[DATASET EXCERPTS — start]

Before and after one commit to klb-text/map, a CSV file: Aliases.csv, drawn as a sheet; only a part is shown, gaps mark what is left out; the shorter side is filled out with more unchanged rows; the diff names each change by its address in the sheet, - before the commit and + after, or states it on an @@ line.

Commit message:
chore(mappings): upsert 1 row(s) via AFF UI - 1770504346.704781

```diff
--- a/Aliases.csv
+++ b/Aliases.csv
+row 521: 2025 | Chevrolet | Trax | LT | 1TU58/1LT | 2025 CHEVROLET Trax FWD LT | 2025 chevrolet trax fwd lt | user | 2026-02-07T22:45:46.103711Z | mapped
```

[DATASET EXCERPTS — finish]
[DATASET EXCERPTS — start]

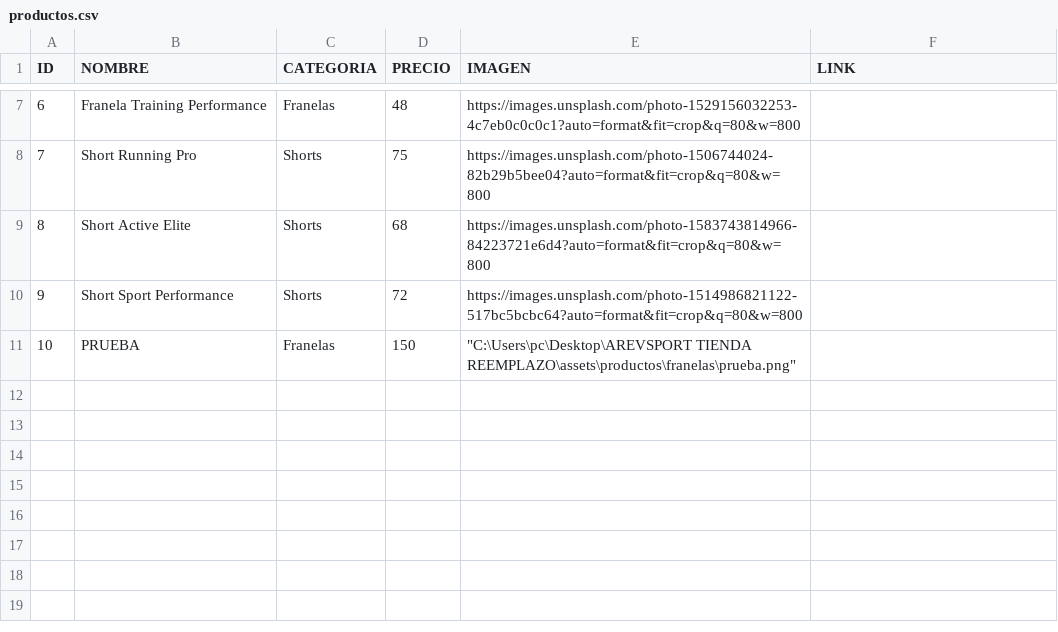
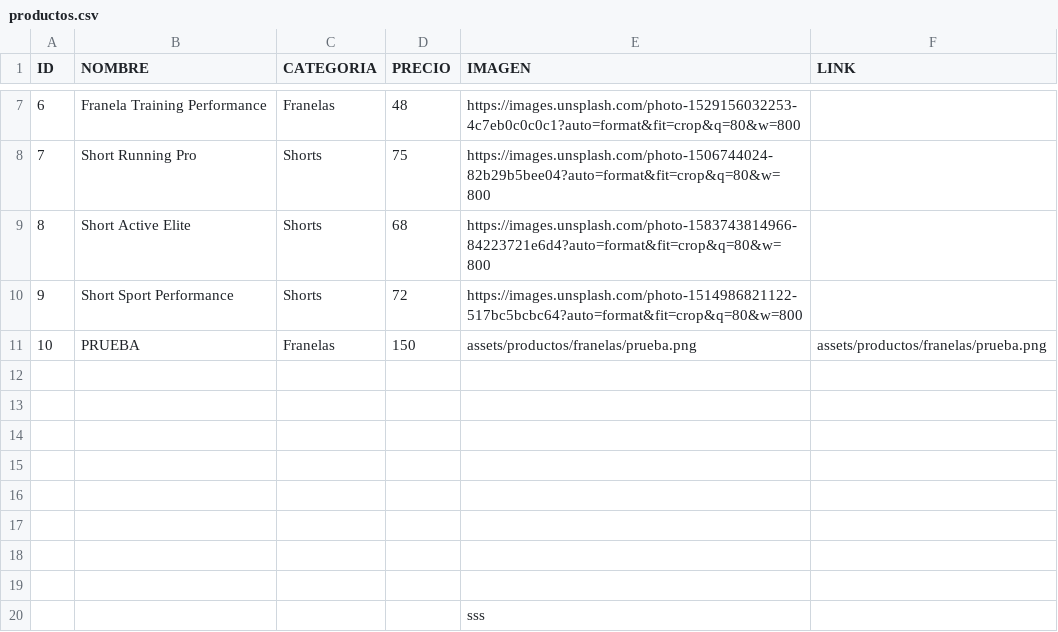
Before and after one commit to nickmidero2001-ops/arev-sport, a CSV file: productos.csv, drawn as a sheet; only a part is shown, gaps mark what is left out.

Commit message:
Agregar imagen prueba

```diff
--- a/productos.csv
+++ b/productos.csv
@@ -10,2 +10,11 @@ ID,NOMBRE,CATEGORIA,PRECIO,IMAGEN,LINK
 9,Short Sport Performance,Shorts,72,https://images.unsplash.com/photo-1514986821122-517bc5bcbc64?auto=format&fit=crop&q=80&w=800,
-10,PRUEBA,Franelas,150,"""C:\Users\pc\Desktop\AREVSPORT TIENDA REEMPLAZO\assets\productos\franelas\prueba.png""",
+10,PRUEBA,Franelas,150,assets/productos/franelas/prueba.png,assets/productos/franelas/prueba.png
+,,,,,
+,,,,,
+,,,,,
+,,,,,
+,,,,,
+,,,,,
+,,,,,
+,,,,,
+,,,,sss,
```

[DATASET EXCERPTS — finish]
[DATASET EXCERPTS — start]

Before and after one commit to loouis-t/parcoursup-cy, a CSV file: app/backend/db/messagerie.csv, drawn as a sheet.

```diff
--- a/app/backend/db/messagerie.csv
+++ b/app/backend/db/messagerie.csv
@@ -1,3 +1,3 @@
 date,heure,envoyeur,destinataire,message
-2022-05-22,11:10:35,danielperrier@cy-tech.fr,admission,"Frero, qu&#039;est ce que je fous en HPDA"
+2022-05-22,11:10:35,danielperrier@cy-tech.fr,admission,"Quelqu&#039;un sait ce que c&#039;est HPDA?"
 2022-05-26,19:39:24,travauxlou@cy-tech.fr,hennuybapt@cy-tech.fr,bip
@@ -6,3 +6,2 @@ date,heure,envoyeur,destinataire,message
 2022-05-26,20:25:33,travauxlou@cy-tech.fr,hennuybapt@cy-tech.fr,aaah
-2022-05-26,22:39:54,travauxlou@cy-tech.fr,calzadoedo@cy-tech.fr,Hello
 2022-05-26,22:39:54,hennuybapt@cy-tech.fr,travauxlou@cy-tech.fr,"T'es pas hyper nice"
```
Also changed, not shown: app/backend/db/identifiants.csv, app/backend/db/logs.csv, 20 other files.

[DATASET EXCERPTS — finish]

§ TASK TO COMPLETE: Find "backend" in the preceding records. Copy each line that holds it.

§ SOLUTION TO THIS PROBLEM:
Before and after one commit to loouis-t/parcoursup-cy, a CSV file: app/backend/db/messagerie.csv, drawn as a sheet.
--- a/app/backend/db/messagerie.csv
+++ b/app/backend/db/messagerie.csv
Also changed, not shown: app/backend/db/identifiants.csv, app/backend/db/logs.csv, 20 other files.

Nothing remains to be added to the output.